Following are excerpts from her article:
Were the "good old days" in American education really as great as we would like to remember?
The popular myth is that the education provided to previous generations was better, that all students learned and only a few children dropped out of school. The reality is much different than the perception. The truth is that today's public schools in West Virginia are providing a larger percentage of students with a higher quality of education than at any other time in our state's history.
One only needs to examine historical data from the ACT to determine that schools today must be doing a pretty good job. The ACT - one of the few assessments used in the ?60s still being used today - is an entrance exam taken by nearly 60 percent of America's entering college freshmen.
During the 1966-67 school year, the first year that state-by-state data is available, West Virginia's college-bound seniors scored a mean composite of 19.1 on the ACT, compared to 20.2 during the 1998-99 school year. While this improvement is statistically significant, what makes it even more impressive is that this progress was made with a greater percentage of students taking the test. The diverse population of students taking the ACT today is actually doing better than the select group of students - normally only the brightest and most affluent - who took the test in 1966-67.
After examining and reexamining data comparing the schools of today with the schools of previous decades, more educational leaders and researchers are becoming vocal advocates for today's schools. Richard Rothstein, noted author of The Way We Were? The Myths and Realities of America's Student Achievement, a report released in 1998 by the Century Foundation, challenges the popular myth that American public schools are failing and are in desperate need of dramatic change.
"Although many critics of today's educational establishment yearn for some past golden age and call for a return to the basics, there is no hard evidence to support their belief that the past was golden and no proof that current practices are harmful," Rothstein wrote. "Indeed the various adaptations in educational practice over the years are a reflection of pragmatic adaptations by schools to the conditions of their time and place and to the demands of parents and teachers."

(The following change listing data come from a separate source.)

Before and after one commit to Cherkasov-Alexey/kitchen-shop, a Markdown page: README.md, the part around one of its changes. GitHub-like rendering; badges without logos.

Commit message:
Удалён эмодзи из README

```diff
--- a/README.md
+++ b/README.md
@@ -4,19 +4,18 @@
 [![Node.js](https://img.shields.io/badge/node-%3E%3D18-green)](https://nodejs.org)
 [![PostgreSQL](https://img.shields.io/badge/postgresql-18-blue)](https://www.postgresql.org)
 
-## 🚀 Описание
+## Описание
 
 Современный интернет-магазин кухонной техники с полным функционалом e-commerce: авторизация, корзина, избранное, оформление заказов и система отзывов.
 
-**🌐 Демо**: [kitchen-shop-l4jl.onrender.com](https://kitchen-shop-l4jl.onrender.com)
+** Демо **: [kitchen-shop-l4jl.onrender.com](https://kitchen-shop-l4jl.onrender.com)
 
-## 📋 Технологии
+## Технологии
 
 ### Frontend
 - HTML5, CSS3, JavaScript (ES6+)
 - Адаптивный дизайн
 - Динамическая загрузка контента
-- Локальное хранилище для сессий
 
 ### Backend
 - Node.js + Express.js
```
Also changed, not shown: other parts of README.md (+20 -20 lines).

America's criticism of public schools isn't something new. Each generation believes that it received the best education ever and that the present American education system is in crisis. As early as the 1940s, the American news media began focusing on the supposed crisis in American education. If, as the myth indicates, each generation this century received a better education than the subsequent generation, then the schooling provided to students in the early part of this century had to be vastly superior, didn't it?
Rothstein cites numerous facts in his report to refute the common misconception that the schools of yesteryear were better, including: only six percent of students graduated from high school in 1900, more than half of the students in 1900 failed to get as far as the eighth grade, reading in the early 1900s meant standing in place and reading aloud, and numerous World War I recruits failed a basic written intelligence test partly because they couldn't comprehend what they read. In his detailed report, Rothstein shows that the so-called golden age of education didn't glitter quite as brilliantly as what some current critics would have the public believe.
West Virginia's schools have changed dramatically since the 1960s. During the ?60s, student/teacher ratios weren't yet established, fine arts and specialized physical education classes in elementary schools weren't prevalent, elementary counselors were rare and school nurses were few and far between.
Also in the ?60s, early childhood programs, gifted programs, community service work expectations, advanced placement and college prep courses, before and after-school care programs, character education programs, special education programs, elementary libraries, school psychologists, regular health screening programs, alternative schools, computer and science labs, and vocational education programs were scarce or nonexistent.
In reality, many of the services, programs and courses taken for granted in today's schools were extremely limited or nonexistent in the schools of the 1960s. Do Americans really want to return to those "good old days" when so many families' and children's needs weren't being met - when students who weren't being served simply dropped out?
Today, the critics of public schools often point to anecdotal information, vague memories of neighborhood schools through rose-colored glasses, results from tests which weren't even utilized in previous decades and invalid comparisons of America's diverse student population to select populations of other countries to "prove" that today's schools are failing and that they are inferior to the schools of yesteryear.
Critics point to the cashier who has difficulty making change without help from a cash register as proof positive that all public schools are failing, while totally ignoring the millions of students who take higher-level math and science courses, many of which weren't even offered two or three decades earlier.
Critics are amazed at a youngster's computer skills, but do not infer that his or her school must be doing a superior job of teaching math, reasoning and logic - skills necessary to be proficient with technology.
Americans expect more from their public schools than probably any other institution, public or private. Each decade, the expectations (and responsibilities) of schools are increased to meet the needs of an ever-changing American society. Each decade, schools must add new curriculum and programs to meet society's needs and to prepare students to be successful in an increasingly complex world. Just as the teachers and schools of today aspire to meet the needs of today's students, the schools and educators of yesteryear strived to meet the needs of students in a bygone era when a high school diploma or additional training and education weren't always necessary.
In the middle of the next century, some noted American columnist undoubtedly will write in glowing terms of a bygone era, when all students learned and only a few children dropped out of school.
In this article read by millions, the columnist will yearn for an earlier time in this country's history, when education was somehow better . . . in the 1990s.